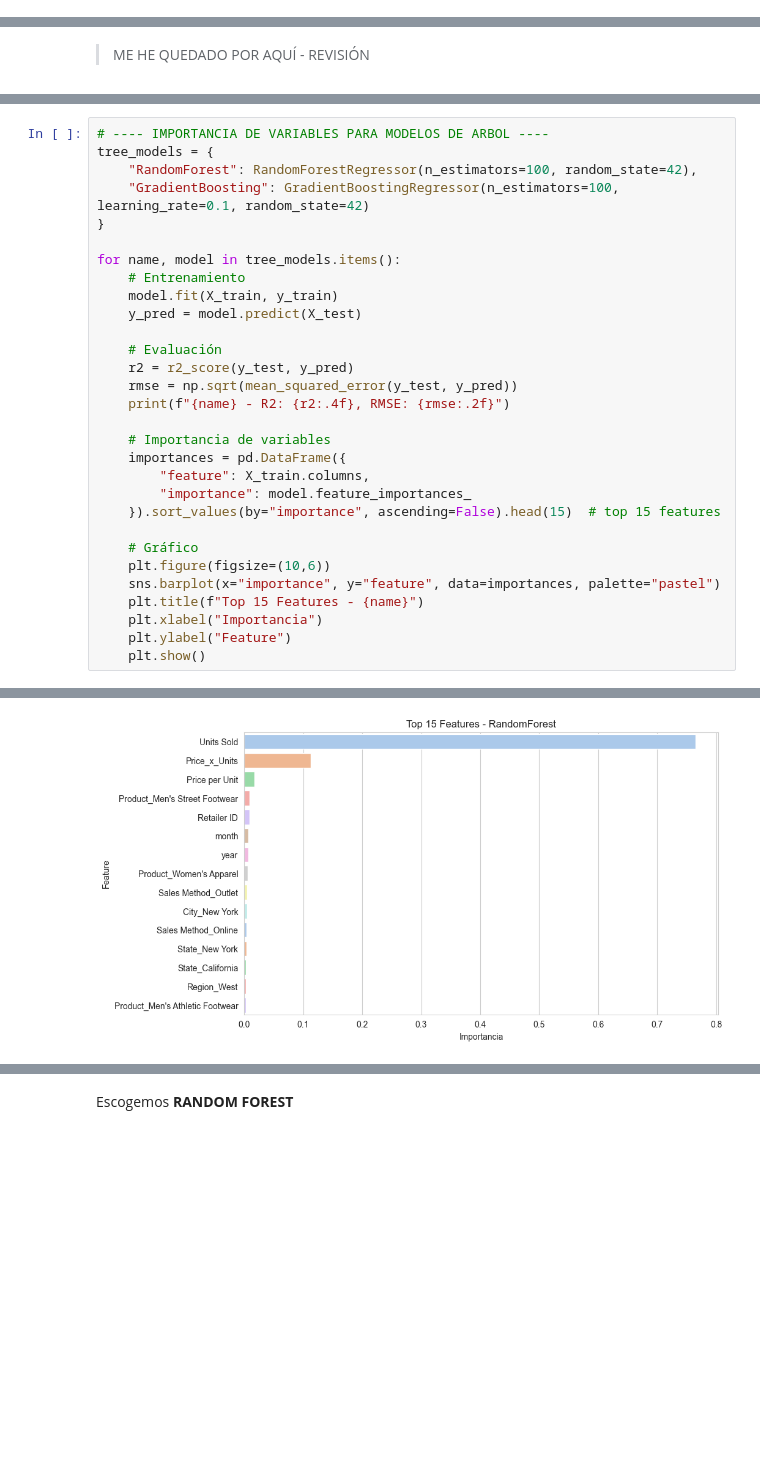
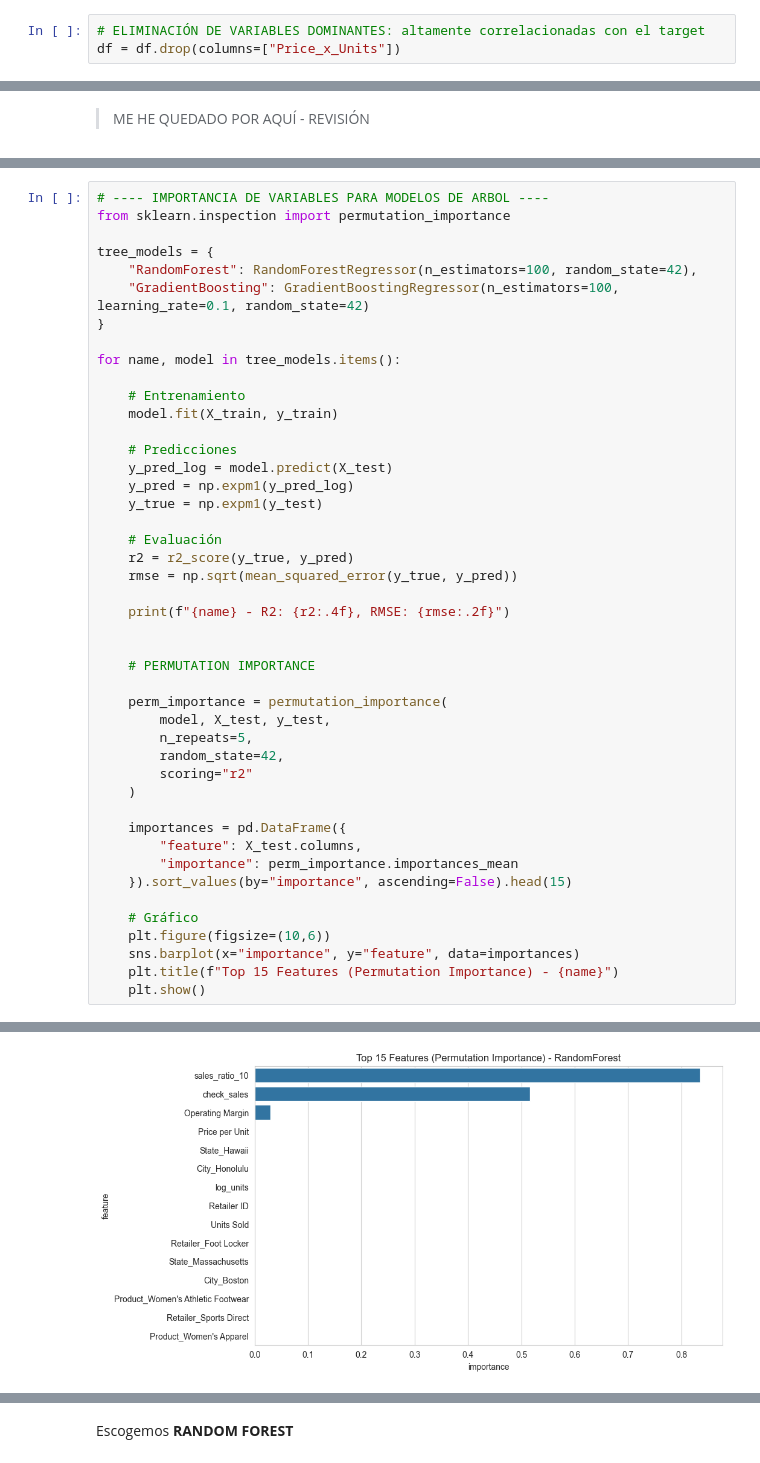
Before and after one commit to rebecaprg/ML_Adidas_supervisado, a Jupyter notebook: ML_Adidas.ipynb, the cells around one changed output, grey strips where cells are left out. Saved outputs shown, nothing was run; the diff lists cells and outputs as text; blank space fills up the shorter version.

Commit message:
update model

```diff
--- a/ML_Adidas.ipynb
+++ b/ML_Adidas.ipynb
@@ -752,3 +754,6 @@ Por tanto, eliminamos estas variables para construir un modelo más realista y g
+# %%
+# ELIMINACIÓN DE VARIABLES DOMINANTES: altamente correlacionadas con el target
+df = df.drop(columns=["Price_x_Units"])
 # %%
 X = df.drop(["Operating Profit", "Operating Profit Log"], axis=1)
 y = df["Operating Profit Log"]
@@ -848,31 +880,46 @@ print(results_df)
 # %%
 # ---- IMPORTANCIA DE VARIABLES PARA MODELOS DE ARBOL ----
+from sklearn.inspection import permutation_importance
+
 tree_models = {
     "RandomForest": RandomForestRegressor(n_estimators=100, random_state=42),
     "GradientBoosting": GradientBoostingRegressor(n_estimators=100, learning_rate=0.1, random_state=42)
 }
 
 for name, model in tree_models.items():
+
     # Entrenamiento
     model.fit(X_train, y_train)
-    y_pred = model.predict(X_test)
+
+    # Predicciones
+    y_pred_log = model.predict(X_test)
+    y_pred = np.expm1(y_pred_log)
+    y_true = np.expm1(y_test)
 
     # Evaluación
-    r2 = r2_score(y_test, y_pred)
-    rmse = np.sqrt(mean_squared_error(y_test, y_pred))
+    r2 = r2_score(y_true, y_pred)
+    rmse = np.sqrt(mean_squared_error(y_true, y_pred))
+
     print(f"{name} - R2: {r2:.4f}, RMSE: {rmse:.2f}")
 
-    # Importancia de variables
+
+    # PERMUTATION IMPORTANCE
+
+    perm_importance = permutation_importance(
+        model, X_test, y_test,
+        n_repeats=5,
+        random_state=42,
+        scoring="r2"
+    )
+
     importances = pd.DataFrame({
-        "feature": X_train.columns,
-        "importance": model.feature_importances_
-    }).sort_values(by="importance", ascending=False).head(15)  # top 15 features
+        "feature": X_test.columns,
+        "importance": perm_importance.importances_mean
+    }).sort_values(by="importance", ascending=False).head(15)
 
     # Gráfico
     plt.figure(figsize=(10,6))
-    sns.barplot(x="importance", y="feature", data=importances, palette="pastel")
-    plt.title(f"Top 15 Features - {name}")
-    plt.xlabel("Importancia")
-    plt.ylabel("Feature")
+    sns.barplot(x="importance", y="feature", data=importances)
+    plt.title(f"Top 15 Features (Permutation Importance) - {name}")
     plt.show()
 # %% [output]
@@ -880 +927 @@ RandomForest - R2: 0.9576, RMSE: 7560.27
-[figure, old version]
+[figure, new version]
```
Also changed, not shown: parts of 17 cells of this notebook.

++++++++++++++++++++

▶ TASK DESCRIPTION
Scan the listing for "name" and copy out each line that has it.

▶ ANSWER TO THIS EXERCISE
 for name, model in tree_models.items():
     print(f"{name} - R2: {r2:.4f}, RMSE: {rmse:.2f}")
-    plt.title(f"Top 15 Features - {name}")
+    plt.title(f"Top 15 Features (Permutation Importance) - {name}")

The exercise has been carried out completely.